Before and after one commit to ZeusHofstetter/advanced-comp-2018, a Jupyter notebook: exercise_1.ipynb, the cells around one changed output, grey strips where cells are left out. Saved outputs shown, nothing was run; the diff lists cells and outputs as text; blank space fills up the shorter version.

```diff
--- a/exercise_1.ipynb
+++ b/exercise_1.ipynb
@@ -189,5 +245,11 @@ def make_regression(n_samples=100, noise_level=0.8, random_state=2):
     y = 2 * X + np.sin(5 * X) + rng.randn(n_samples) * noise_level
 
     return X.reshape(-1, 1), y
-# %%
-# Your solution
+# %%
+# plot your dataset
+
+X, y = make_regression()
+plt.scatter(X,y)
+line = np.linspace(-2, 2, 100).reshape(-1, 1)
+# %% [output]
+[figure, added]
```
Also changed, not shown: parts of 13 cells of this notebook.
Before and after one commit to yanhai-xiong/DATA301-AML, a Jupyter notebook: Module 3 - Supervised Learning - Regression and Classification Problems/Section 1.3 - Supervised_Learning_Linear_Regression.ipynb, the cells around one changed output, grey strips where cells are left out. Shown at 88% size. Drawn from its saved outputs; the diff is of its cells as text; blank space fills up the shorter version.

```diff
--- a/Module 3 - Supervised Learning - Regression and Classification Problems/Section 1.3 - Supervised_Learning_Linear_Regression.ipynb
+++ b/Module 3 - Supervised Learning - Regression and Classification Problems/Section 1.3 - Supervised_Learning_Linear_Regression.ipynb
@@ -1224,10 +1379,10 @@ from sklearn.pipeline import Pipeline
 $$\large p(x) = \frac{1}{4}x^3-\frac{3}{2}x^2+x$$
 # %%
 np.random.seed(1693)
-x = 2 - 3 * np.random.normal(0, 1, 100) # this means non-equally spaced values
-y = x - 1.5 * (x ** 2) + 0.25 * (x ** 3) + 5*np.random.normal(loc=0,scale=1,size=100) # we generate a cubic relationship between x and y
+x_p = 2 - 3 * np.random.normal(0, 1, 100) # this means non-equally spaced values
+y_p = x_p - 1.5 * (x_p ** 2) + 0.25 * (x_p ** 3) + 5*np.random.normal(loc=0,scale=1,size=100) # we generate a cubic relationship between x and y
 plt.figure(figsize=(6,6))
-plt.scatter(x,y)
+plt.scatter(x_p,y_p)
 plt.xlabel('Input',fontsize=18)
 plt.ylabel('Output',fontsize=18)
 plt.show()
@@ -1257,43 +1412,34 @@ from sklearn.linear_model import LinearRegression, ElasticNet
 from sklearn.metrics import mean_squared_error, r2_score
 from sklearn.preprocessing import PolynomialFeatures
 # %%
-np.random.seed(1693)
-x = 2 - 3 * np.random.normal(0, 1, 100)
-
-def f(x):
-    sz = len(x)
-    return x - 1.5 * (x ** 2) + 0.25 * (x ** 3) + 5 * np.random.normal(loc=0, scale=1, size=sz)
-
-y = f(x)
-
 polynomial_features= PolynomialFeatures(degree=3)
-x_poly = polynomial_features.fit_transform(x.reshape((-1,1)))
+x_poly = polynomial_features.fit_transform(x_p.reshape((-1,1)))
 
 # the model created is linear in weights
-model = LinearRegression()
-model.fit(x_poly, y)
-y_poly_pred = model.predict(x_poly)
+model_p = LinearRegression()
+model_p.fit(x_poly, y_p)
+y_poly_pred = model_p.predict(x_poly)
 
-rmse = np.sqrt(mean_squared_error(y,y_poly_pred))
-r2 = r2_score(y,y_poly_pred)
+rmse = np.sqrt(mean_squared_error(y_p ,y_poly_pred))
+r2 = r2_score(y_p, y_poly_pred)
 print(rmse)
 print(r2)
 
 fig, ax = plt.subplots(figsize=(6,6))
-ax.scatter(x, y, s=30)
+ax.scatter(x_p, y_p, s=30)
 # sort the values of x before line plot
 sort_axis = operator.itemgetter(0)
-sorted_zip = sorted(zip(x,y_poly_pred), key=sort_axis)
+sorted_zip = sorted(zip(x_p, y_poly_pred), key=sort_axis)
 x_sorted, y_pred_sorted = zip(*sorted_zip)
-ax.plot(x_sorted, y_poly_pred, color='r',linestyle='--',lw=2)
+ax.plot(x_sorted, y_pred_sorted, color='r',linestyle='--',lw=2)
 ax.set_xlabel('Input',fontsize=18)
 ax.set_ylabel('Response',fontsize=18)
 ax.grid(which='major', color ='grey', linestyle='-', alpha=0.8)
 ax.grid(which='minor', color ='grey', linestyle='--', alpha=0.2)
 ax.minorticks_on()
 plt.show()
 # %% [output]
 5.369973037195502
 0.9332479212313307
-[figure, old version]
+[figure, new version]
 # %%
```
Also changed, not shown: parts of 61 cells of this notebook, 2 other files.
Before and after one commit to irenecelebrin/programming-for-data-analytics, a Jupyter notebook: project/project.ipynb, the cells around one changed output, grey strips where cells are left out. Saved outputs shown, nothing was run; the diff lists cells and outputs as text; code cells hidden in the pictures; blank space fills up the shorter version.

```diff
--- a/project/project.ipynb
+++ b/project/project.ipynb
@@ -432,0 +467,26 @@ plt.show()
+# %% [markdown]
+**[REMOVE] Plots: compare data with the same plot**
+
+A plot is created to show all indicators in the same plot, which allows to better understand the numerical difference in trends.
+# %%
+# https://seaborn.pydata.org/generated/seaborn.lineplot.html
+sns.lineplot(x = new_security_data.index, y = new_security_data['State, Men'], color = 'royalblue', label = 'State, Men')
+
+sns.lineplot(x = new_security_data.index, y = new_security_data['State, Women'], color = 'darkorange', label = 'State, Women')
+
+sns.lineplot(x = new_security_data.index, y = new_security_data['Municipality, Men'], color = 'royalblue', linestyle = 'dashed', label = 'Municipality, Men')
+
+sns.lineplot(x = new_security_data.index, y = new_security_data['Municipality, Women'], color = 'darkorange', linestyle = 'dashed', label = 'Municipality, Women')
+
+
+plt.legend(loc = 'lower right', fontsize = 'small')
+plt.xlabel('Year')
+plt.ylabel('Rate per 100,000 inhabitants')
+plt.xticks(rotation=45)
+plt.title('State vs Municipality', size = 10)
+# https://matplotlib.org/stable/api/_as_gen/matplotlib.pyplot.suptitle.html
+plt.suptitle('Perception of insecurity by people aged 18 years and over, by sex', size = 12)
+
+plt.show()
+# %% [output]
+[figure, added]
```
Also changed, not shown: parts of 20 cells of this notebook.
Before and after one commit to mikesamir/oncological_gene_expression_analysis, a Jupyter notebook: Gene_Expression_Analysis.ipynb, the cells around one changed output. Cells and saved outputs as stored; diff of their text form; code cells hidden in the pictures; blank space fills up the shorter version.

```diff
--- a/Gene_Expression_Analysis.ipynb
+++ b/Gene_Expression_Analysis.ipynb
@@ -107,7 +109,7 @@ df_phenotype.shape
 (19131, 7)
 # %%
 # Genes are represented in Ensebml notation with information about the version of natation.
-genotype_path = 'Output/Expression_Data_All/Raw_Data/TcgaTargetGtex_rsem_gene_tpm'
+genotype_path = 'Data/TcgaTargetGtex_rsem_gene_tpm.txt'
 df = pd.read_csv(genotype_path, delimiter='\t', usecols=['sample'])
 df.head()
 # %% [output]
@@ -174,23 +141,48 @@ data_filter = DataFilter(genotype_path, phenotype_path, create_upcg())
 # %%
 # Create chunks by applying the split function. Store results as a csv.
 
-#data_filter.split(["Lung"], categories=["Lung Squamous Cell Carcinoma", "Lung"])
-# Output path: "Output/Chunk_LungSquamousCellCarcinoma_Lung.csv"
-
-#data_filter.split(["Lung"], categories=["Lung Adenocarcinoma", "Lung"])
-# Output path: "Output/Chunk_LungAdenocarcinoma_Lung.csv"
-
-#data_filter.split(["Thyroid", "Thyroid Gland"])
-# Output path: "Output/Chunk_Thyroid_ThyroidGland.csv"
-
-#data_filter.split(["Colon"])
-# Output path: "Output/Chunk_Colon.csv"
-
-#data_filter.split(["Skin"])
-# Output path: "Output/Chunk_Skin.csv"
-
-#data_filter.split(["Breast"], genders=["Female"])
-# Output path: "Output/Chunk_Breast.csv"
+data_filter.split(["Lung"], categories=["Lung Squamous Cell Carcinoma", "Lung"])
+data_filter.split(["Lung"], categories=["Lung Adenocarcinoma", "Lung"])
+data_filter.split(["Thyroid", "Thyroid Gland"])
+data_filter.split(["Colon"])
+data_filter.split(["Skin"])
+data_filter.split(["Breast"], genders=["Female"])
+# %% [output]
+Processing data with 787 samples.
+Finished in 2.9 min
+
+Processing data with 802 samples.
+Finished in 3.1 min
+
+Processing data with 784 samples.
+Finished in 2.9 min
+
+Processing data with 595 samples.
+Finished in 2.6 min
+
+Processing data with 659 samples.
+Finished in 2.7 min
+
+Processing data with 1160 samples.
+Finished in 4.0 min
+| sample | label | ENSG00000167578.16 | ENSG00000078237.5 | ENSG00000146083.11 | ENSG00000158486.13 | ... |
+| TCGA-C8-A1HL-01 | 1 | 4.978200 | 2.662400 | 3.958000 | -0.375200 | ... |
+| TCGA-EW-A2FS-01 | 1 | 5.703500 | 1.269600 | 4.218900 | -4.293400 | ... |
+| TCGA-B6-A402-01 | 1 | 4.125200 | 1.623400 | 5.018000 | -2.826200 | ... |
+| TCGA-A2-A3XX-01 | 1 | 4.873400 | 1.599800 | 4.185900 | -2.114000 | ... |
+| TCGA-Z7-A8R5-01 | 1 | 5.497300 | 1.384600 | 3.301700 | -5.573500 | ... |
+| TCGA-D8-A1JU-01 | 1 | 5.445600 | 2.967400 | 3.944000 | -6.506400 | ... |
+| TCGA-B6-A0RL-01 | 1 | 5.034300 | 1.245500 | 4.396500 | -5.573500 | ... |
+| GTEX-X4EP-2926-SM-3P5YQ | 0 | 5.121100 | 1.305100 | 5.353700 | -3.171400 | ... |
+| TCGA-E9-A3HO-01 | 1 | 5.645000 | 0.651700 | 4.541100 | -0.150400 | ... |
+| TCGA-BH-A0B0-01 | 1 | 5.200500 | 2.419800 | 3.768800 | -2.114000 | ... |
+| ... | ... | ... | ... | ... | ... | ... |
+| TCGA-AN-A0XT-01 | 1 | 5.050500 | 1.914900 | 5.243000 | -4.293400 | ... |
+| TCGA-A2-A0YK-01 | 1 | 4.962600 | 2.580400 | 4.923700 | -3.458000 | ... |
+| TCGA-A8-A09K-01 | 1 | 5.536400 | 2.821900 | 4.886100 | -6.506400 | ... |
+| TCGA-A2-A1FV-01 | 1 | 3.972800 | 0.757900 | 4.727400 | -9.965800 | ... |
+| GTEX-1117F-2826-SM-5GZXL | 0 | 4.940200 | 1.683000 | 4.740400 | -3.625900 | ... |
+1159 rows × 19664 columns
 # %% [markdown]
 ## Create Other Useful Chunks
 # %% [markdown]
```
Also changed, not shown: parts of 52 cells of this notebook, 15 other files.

------------------------------------------------

» EXERCISE: Consider the entries above and return each line with the string "version".

» THE ANSWER:
Before and after one commit to ZeusHofstetter/advanced-comp-2018, a Jupyter notebook: exercise_1.ipynb, the cells around one changed output, grey strips where cells are left out. Saved outputs shown, nothing was run; the diff lists cells and outputs as text; blank space fills up the shorter version.
Before and after one commit to yanhai-xiong/DATA301-AML, a Jupyter notebook: Module 3 - Supervised Learning - Regression and Classification Problems/Section 1.3 - Supervised_Learning_Linear_Regression.ipynb, the cells around one changed output, grey strips where cells are left out. Shown at 88% size. Drawn from its saved outputs; the diff is of its cells as text; blank space fills up the shorter version.
-[figure, old version]
+[figure, new version]
Before and after one commit to irenecelebrin/programming-for-data-analytics, a Jupyter notebook: project/project.ipynb, the cells around one changed output, grey strips where cells are left out. Saved outputs shown, nothing was run; the diff lists cells and outputs as text; code cells hidden in the pictures; blank space fills up the shorter version.
Before and after one commit to mikesamir/oncological_gene_expression_analysis, a Jupyter notebook: Gene_Expression_Analysis.ipynb, the cells around one changed output. Cells and saved outputs as stored; diff of their text form; code cells hidden in the pictures; blank space fills up the shorter version.
 # Genes are represented in Ensebml notation with information about the version of natation.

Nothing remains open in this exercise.